I get it okay? It has been quite a while since most of us have been staying at home because of the lockdown but it is extremely important to understand that isolating ourselves is one of the best ways to flatten the curve. While some parts of the world are reeling under the pressure to ensure people are maintaining the set protocols, the Mayor of a small town in Peru recently made headlines, but for all the wrong reasons.
They mayor of a small town in Huancavelica, Peru went out drinking with his friends in violation of quarantine measures. When police went to arrest him, he pretended to be a dead body in a coffin.https://t.co/df8NVnIZhH— Michael Baney (@BaneyMike) May 20, 2020
Jaime Rolando Urbina Torres tried to play dead after being caught by police for violating the rules of Coronavirus lockdown after he went drinking with his friends. Torres, in order to avoid arrest, was pictured lying in an open casket, meant for coronavirus patients, while wearing a face mask. The pictures were taken by the police officers who came to arrest him on Monday night in the town of Tantará, in the south of the country, reported The Times of London. Meanwhile, his friends attempted to hide inside drawers in the same room.
I see he mistook the police for bears— Oli Griffin (@OliGGriffin) May 20, 2020
According to the police, the mayor violated curfew timings and ignored social distancing by going out to have some drinks with his friends. He was found in an intoxicated state when he was arrested. It is not known where he went with his friends or why they had an open casket with them. But this is not the first time Torres has defied government protocols and this incident is just the latest one among many.

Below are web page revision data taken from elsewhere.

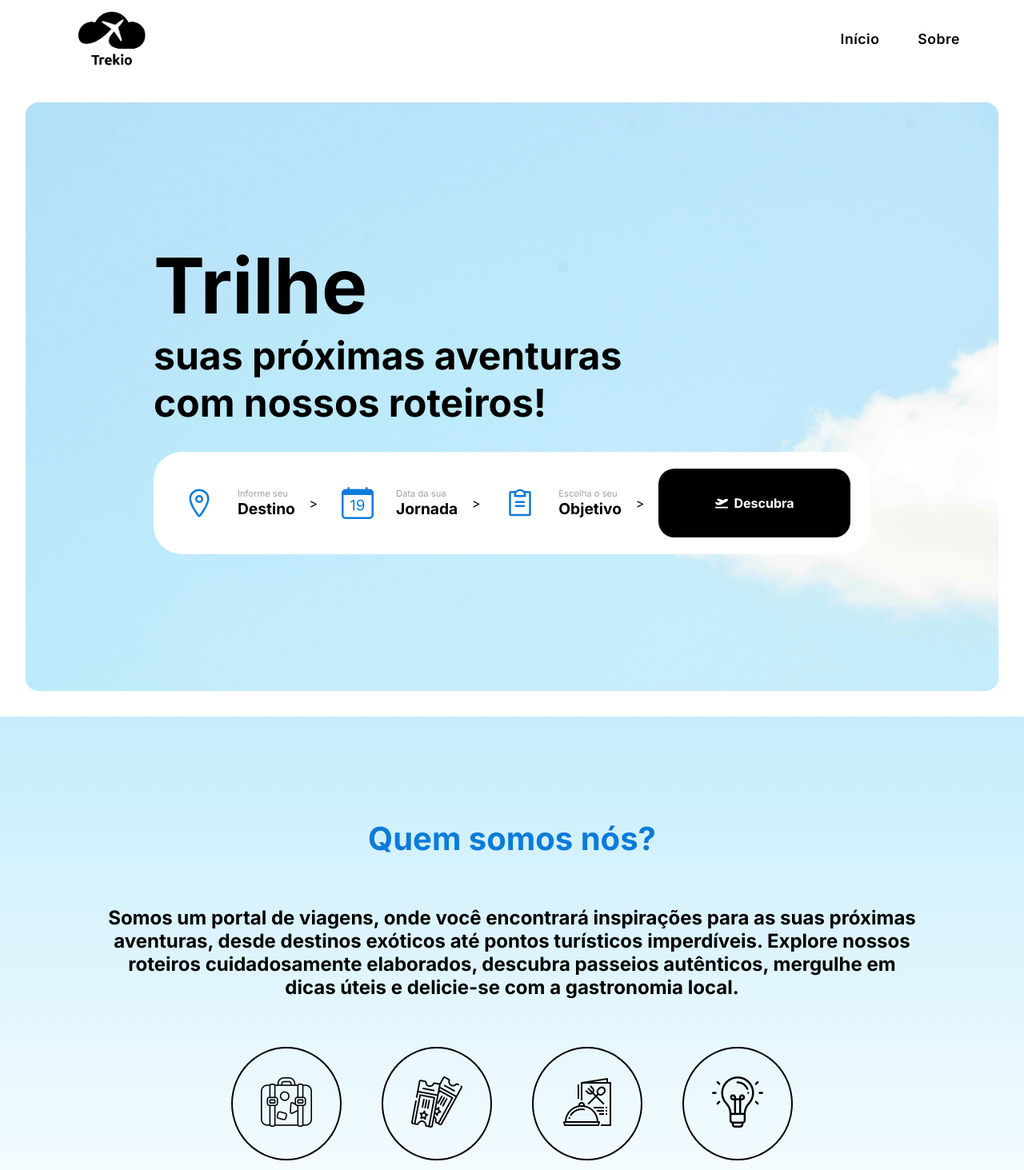
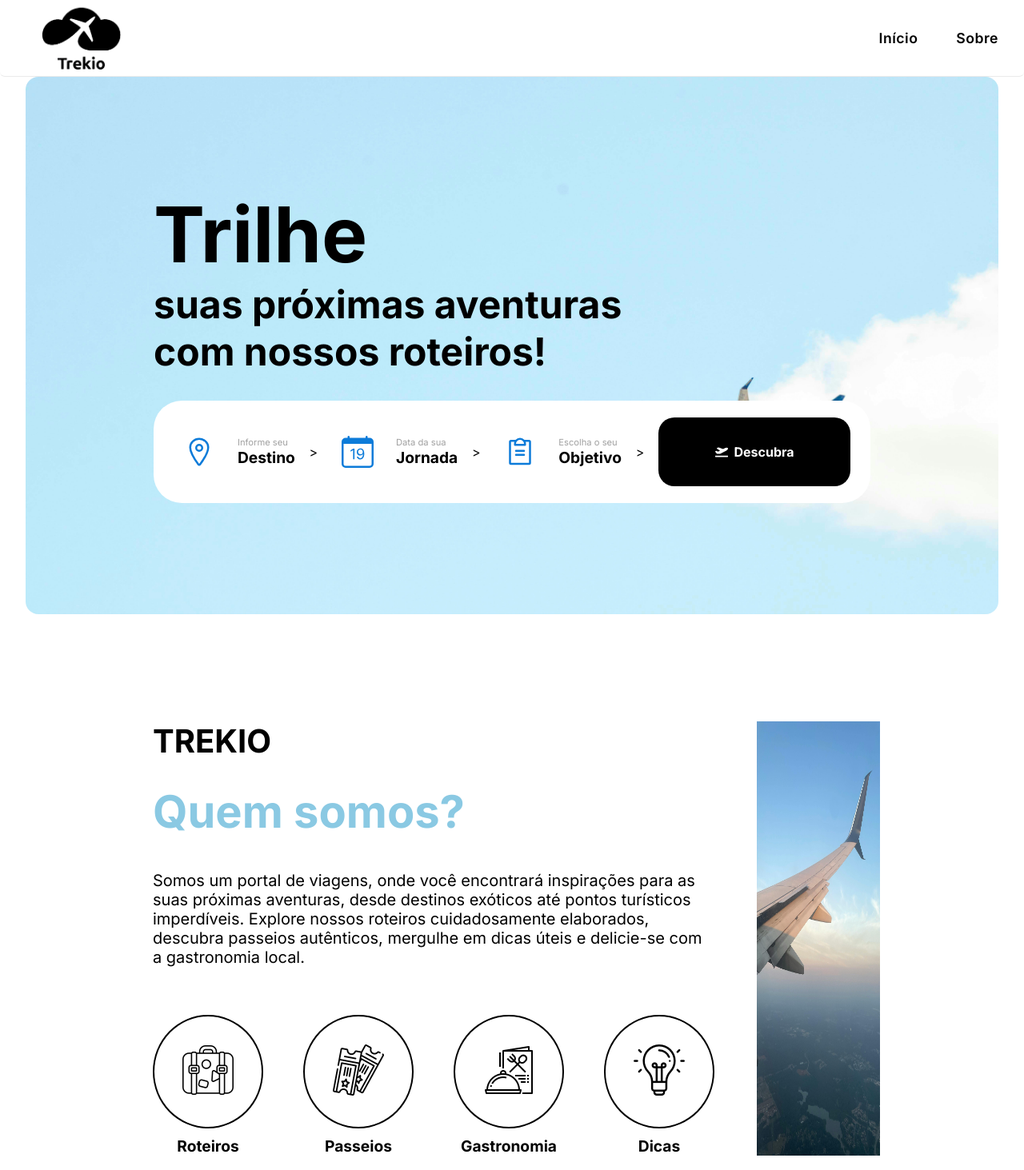
Before and after one commit to renanlazoti/Trekio, a React (Create React App) app in the folder front/: page / in a window 1280 px wide. Shown: the top 1463 px of the page at 80% size. Built offline with nearby package versions, Linux system fonts and the light colour scheme.

Commit message:
feat(front): cria novo design da section sobre

```diff
--- a/front/src/components/about/About.js
+++ b/front/src/components/about/About.js
@@ -4,26 +4,32 @@ import backpack from '../../assets/img/backpack.png'
 import tickets from '../../assets/img/tickets.png'
 import restaurant from '../../assets/img/restaurant.png'
 import idea from '../../assets/img/idea.png'
+import aviao from '../../assets/img/aviao.jpg'
 import './about.css'
 
 export const About = () => {
   return (
     <section className="app__about-container" id="app__about-section">
-      <h3 className="app__about-title">Quem somos nós?</h3>
-      <p className="app__about-p">
+    <div className="texts">
+    <h1 className="trekio">TREKIO</h1>
+    <h3 className="quem-somos">Quem somos?</h3>
+      <p className="sobre">
         Somos um portal de viagens, onde você encontrará inspirações para as
         suas próximas aventuras, desde destinos exóticos até pontos turísticos
         imperdíveis. Explore nossos roteiros cuidadosamente elaborados, descubra
         passeios autênticos, mergulhe em dicas úteis e delicie-se com a
         gastronomia local.
       </p>
-      <div className="app__about-card">
+      <div className="cards">
         <Card text="Roteiros" img={backpack} />
         <Card text="Passeios" img={tickets} />
         <Card text="Gastronomia" img={restaurant} />
         <Card text="Dicas" img={idea} />
       </div>
-
-    </section>
+    </div>
+    <div className="image">
+      <img src={aviao} alt="Imagem descritiva" />
+    </div>
+</section>
   );
 };
--- a/front/src/components/about/about.css
+++ b/front/src/components/about/about.css
@@ -1,34 +1,69 @@
 .app__about {
-    background: rgb(255,255,255);
-    background: linear-gradient(0deg, rgba(255,255,255,1) 0%, rgba(198,237,252,1) 100%);
-    padding: 10%;
-}
-
-.app__main-introduction-button:hover {
-    background-color: #fff;
-    color: #0C7BD9;
+    background: rgb(255, 255, 255);
+    margin-left: 70px;
+    margin-top: 8%;
 }
 
 .app__about-container {
     display: flex;
-    flex-direction: column;
-    align-items: center;
-    gap: 60px;
+    justify-content: center;
+      margin-right: 10%;
+    margin-left: 10%;
+    margin-bottom: 9%;
+    margin-top: 6%;
 }
 
-.app__about-title {
-    color: #0C7BD9;
-    font-size: 2.5em;
-    font-weight: bold;
+.trekio {
+font-size: 40px;
+margin-bottom: 10px;
 }
 
-.app__about-p {
-    text-align: center;
+.quem-somos {
+    color: #8ac9e3;
+    font-size: 3.5em;
+    font-weight: bold;
+    text-align: left;
+    margin-bottom: 20px;
+}
+
+.sobre {
+    display: flex;
+    gap: 50px;
+    justify-content: space-between;
+    font-size: 20px;
+    margin-bottom: 20px;
+}
+
+.cards {
+    display: flex;
+  gap: 50px;
+  margin-top: 20px;
+}
+
+
+.texts {
+    flex: 1;
+    display: flex;
+    flex-direction: column;
+    gap: 20px;
+}
+
+.sobre-texto {
     font-size: 1.5em;
     font-weight: bold;
+    text-align: left;
+    margin-bottom: 20px;
 }
 
-.app__about-card{
-    display: flex;
-    gap: 50px;
+
+
+.image img {
+    max-width: 58%;
+    height: 100%;
+    margin-left: 20%;
 }
+
+.background-image {
+    width: 300px;
+    height: auto;
+}
--- a/front/src/components/header/Header.js
+++ b/front/src/components/header/Header.js
@@ -1,23 +1,29 @@
-import React from 'react'
-import logo from '../../assets/img/trekio.png'
-import './header.css'
-import { Link } from 'react-router-dom'
+import React from "react";
+import logo from "../../assets/img/trekio.png";
+import "./header.css";
 
 export const Header = () => {
   return (
     <header>
-        <img src={logo} alt="Logo da Trekio" className='app__header-logo' />
+      <img src={logo} alt="Logo da Trekio" className="app__header-logo" />
       <nav>
-            <ul className='app__header-navbarList'>
-                <li className='app__header-navbarList-item'>
-                    <Link to="/home" className='app__header-navbarList-item'> Início </Link>
+        <ul className="app__header-navbarList">
+          <li className="app__header-navbarList-item">
+            <a href="#" className="app__header-navbarList-item">
+              Início
+            </a>
           </li>
-                <li className='app__header-navbarList-item'> <a href="#app__about-section" className='app__header-navbarList-item'>
+          <li className="app__header-navbarList-item">
+            {" "}
+            <a
+              href="#app__about-section"
+              className="app__header-navbarList-item"
+            >
               Sobre
             </a>
           </li>
         </ul>
       </nav>
     </header>
-  )
-}
+  );
+};
--- a/front/src/components/header/header.css
+++ b/front/src/components/header/header.css
@@ -1,16 +1,28 @@
 header {
+    position: fixed;
+    top: 0;
+    left: 0;
+    width: 100%;
     height: 6rem;
     display: flex;
     align-items: center;
     justify-content: space-between;
-    padding: 0 5rem;
+    padding: 0 2rem;
+    background-color: rgb(255, 255, 255);
+    z-index: 999;
+    border-radius: 6px;
+  }
+
+  header {
+    border-bottom: 1px solid #eaeaea;
   }
 
   .app__header-logo {
-    width: 120px;
-    margin-top: 10px;
+    width: 140px;
     cursor: pointer;
+    margin-top: 13px;
 }
+
 
   .app__header-navbarList {
     display: flex;
@@ -29,5 +41,5 @@ header {
   }
 
   .app__header-navbarList-item:hover {
-    color: black;
+    color: #8ac9e3;
   }
--- a/front/src/components/main/main.css
+++ b/front/src/components/main/main.css
@@ -18,6 +18,7 @@
     justify-content: center;
     padding: 0 10rem;
     gap: 2rem;
+    margin-top: 4rem;
 }
 
 .app__main-introduction-text {
--- a/front/src/components/messages/Messages.js
+++ b/front/src/components/messages/Messages.js
@@ -1,4 +1,4 @@
-import React, { Children } from "react";
+import React from "react";
 import './messages.css';
 
 export const Messages = ({icon: Icon, username, id}) => {
--- a/front/src/pages/Chat/Chat.js
+++ b/front/src/pages/Chat/Chat.js
@@ -54,12 +54,14 @@ const Chat = () => {
           placeholder="Digite o seu Destino..."
           id="destino"
         />
-        <InputChat type="number" placeholder="Por quantos dias..." id="data" />
-        <InputChat
-          type="text"
-          placeholder="Digite o seu Objetivo..."
-          id="objetivo"
-        />
+        <InputChat type="number" placeholder="Dias..." id="data" />
+        <select id="objetivo" className="chat__select">
+        <option value="">Escolha uma opção:</option>
+        <option value="gastronomia">Gastrônomia </option>
+        <option value="pontos turisticos">Pontos Turísticos</option>
+        <option value="passeios noturnos">Passeios noturnos</option>
+        <option value="lazer">Lazer</option>
+    </select>
 
         <Button className="chat__button" onClick={enviar}>
           Enviar
--- a/front/src/pages/Chat/chat.css
+++ b/front/src/pages/Chat/chat.css
@@ -53,6 +53,16 @@
     align-items: center;
     gap: 1rem;
 }
+.chat__select{
+    width: 100%;
+    height: 100%;
+    border-radius: var(--border-radius2);
+    background-color: white;
+    align-items: center;
+    text-align: center;
+    border: 0.1rem solid var(--color-dark);
+
+}
 
 .chat__button{
     border-radius: var(--border-radius2);
```
Also changed, not shown: front/src/assets/img/aviao.jpg (added). Lines whose indentation alone changed are shown as unchanged.
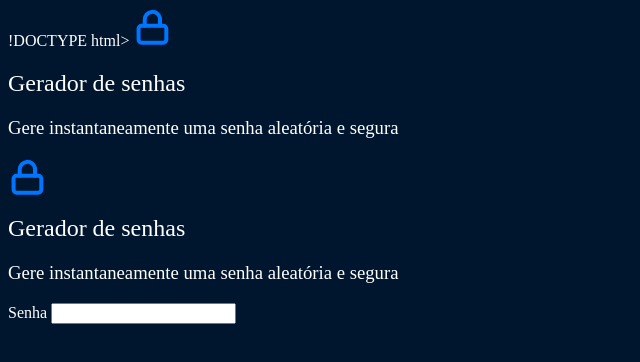
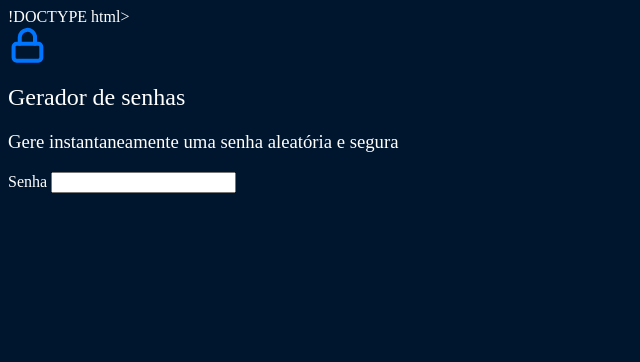
Before and after one commit to EdsonML/Gerador-de-Senha-, a plain HTML site: page index.html in a window 1280 px wide. Shown: the whole page, without its empty margins (0-640 px from the left). Drawn offline with Linux system fonts and the light colour scheme.

Commit message:
Update index.html

```diff
--- a/index.html
+++ b/index.html
@@ -9,10 +9,6 @@
 </head>
 
 <body>
-    <img src="unlock.svg" alt="cadeado fechado">
-    <h2 class="titulo-principal">Gerador de senhas</h2>
-    <h3 class="titulo-secundario">Gere instantaneamente uma senha aleatória e segura</h3>
-    <section class="conteudo">
         <div class="conteudo-titulo">
             <img src="unlock.svg" alt="cadeado fechado">
             <h2 class="titulo-principal">Gerador de senhas</h2>
```
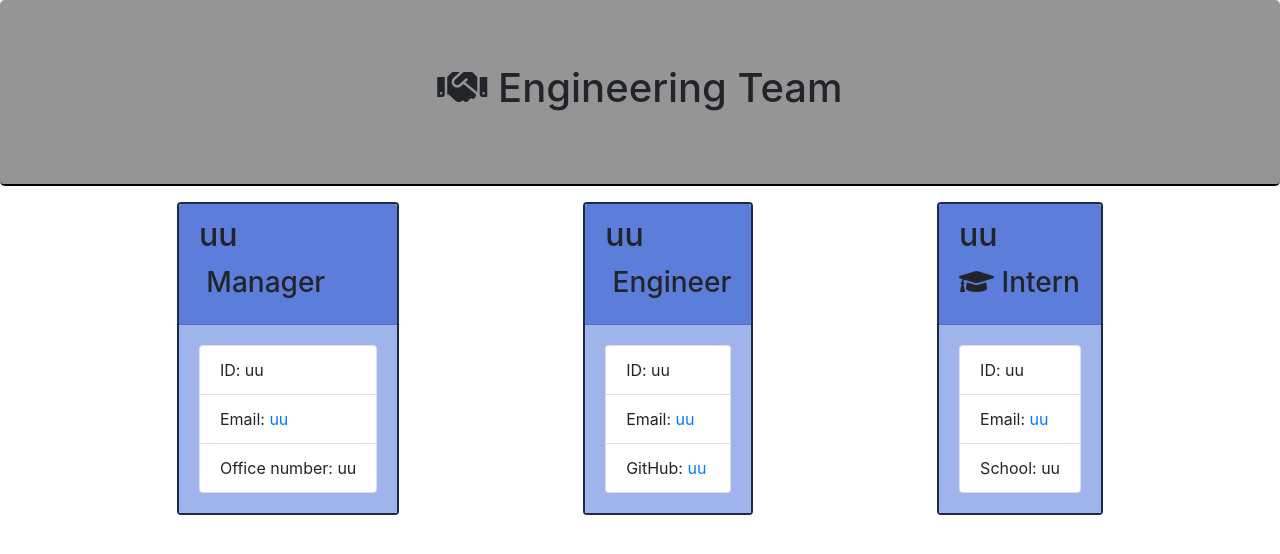
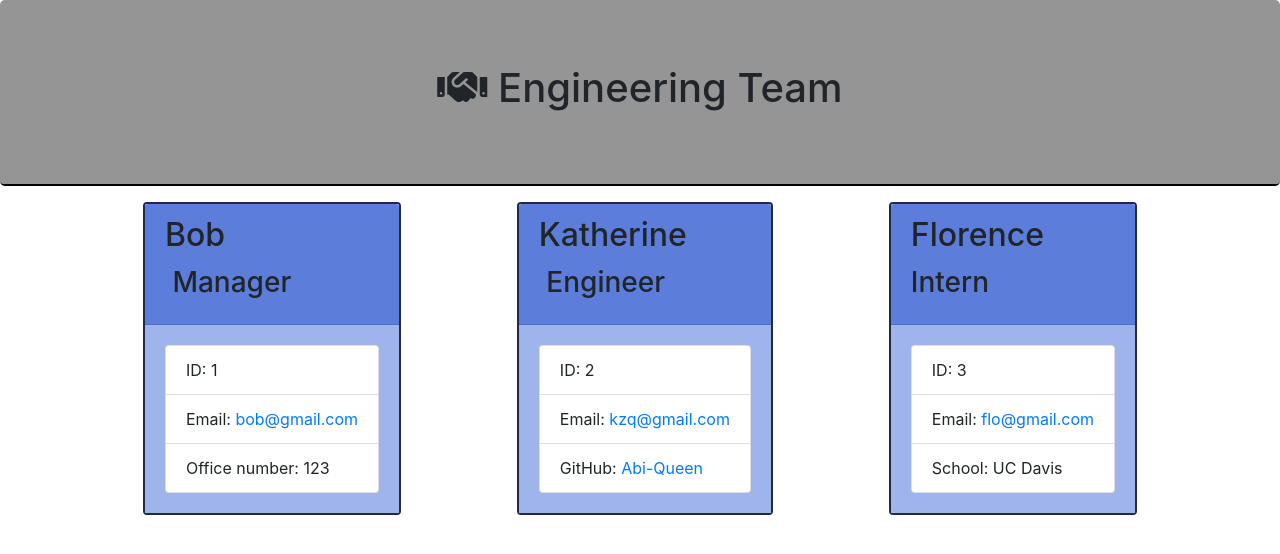
Before and after one commit to Abi-Queen/engineers, a website: page output/team.html in a window 1280 px wide. Drawn offline with nearby package versions, Linux system fonts and the light colour scheme; some icons are missing.

Commit message:
removed fa icons from cards

```diff
--- a/output/team.html
+++ b/output/team.html
@@ -34,7 +34,7 @@
 
         <div class="card employee-card">
             <div class="card-header">
-                <h2 class="card-title">uu</h2>
+                <h2 class="card-title">Bob</h2>
                 <h3 class="card-title">
                 <i class="fas fa-light fa-arrows-to-circle"></i>
                     Manager
@@ -42,16 +42,16 @@
             </div>
             <div class="card-body">
                 <ul class="list-group">
-                    <li class="list-group-item">ID: uu</li>
-                    <li class="list-group-item">Email:<a href="mailto:someone@example.com"> uu</a>
-                    <li class="list-group-item">Office number: uu</li>
+                    <li class="list-group-item">ID: 1</li>
+                    <li class="list-group-item">Email:<a href="mailto:someone@example.com"> bob@gmail.com</a>
+                    <li class="list-group-item">Office number: 123</li>
                 </ul>
             </div>
         </div>
 
         <div class="card employee-card">
             <div class="card-header">
-                <h2 class="card-title">uu</h2>
+                <h2 class="card-title">Katherine</h2>
                 <h3 class="card-title">
                 <i class="fas fa-regular fa-gears"></i>
                 Engineer
@@ -59,26 +59,25 @@
             </div>
             <div class="card-body">
                 <ul class="list-group">
-                    <li class="list-group-item">ID: uu</li>
-                    <li class="list-group-item">Email:<a href="mailto:someone@example.com"> uu</a>
-                    <li class="list-group-item">GitHub: <a href="https://github.com/uu" target="_blank">uu</a></li>
+                    <li class="list-group-item">ID: 2</li>
+                    <li class="list-group-item">Email:<a href="mailto:someone@example.com"> kzq@gmail.com</a>
+                    <li class="list-group-item">GitHub: <a href="https://github.com/Abi-Queen" target="_blank">Abi-Queen</a></li>
                 </ul>
             </div>
         </div>
 
         <div class="card employee-card">
             <div class="card-header">
-                <h2 class="card-title">uu</h2>
+                <h2 class="card-title">Florence</h2>
                 <h3 class="card-title">
-                <i class="fas fa-thin fa-graduation-cap"></i>
-                    Intern
+                Intern
                 </h3>
             </div>
             <div class="card-body">
                 <ul class="list-group">
-                    <li class="list-group-item">ID: uu</li>
-                    <li class="list-group-item">Email:<a href="mailto:someone@example.com"> uu</a>
-                    <li class="list-group-item">School: uu</li>
+                    <li class="list-group-item">ID: 3</li>
+                    <li class="list-group-item">Email:<a href="mailto:someone@example.com"> flo@gmail.com</a>
+                    <li class="list-group-item">School: UC Davis</li>
                 </ul>
             </div>
         </div>
```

The mayors in Peru are a very special breed. Not a very clever one, nor a particularly useful one. But they are special 😉 pic.twitter.com/CBpOA0c35j— Lee Brown (@chubbyguitarist) May 20, 2020
Previously, the Mayor had failed to properly implement the safety protocols in the town. Peru was placed under lockdown 66 days ago by the central government, but according to the locals, Torres has blatantly failed to be of any help and has spent only eight days in the town since the start of the lockdown. The absentee mayor was even asked to attend a town meeting on May 9 to defend himself after he flipped out on the locals.
They should have buried him alive, together with a bottle of Pisco and a matchbox— Ed Málaga-Trillo (@EdMalagaTrillo) May 20, 2020
While this kind of behavior is absolutely unexpected from a mayor of a town, Twitter had an absolute field day with this news. One person wrote, "Kudos to the cops for taking time to snap a picture before taking him in." Another one wrote, "He should have thought more outside the box?" A third one added, "The perfectly fitted mask was just a tiny trip too far."
But instead of justifying his actions, he gave excuses for being an absolute failure to open emergency coronavirus quarantine shelters and his feeble attempts were shot down by his own officials. In South America, Peru is the second hardest-hit country reeling under the effects of COVID-19, and the failure to implement proper lockdown measures could have severe consequences. At present, the country already has over 100,000 confirmed coronavirus cases and more than 3,000 deaths, reports Al Jazeera.
Is this your entry in a "caption this photo" competition? Because it's great...— K2N (Kilimanjaro 2 Natron) MTB (@k2nstage) May 21, 2020
Keeping these worrisome data in mind, Torres' refusal to perform his mayoral duties have rightfully enraged the people who are concerned about their own safety.
Disclaimer: Information about the pandemic is swiftly changing, and Inner Splendor News is committed to providing the most recent and verified updates in our articles and reportage. However, considering the frequency in developments, some of the information/data in this article may have changed since the time of publication. Therefore, we encourage you to also regularly check online resources from local public health departments, the Centers for Disease Control, and the World Health Organization.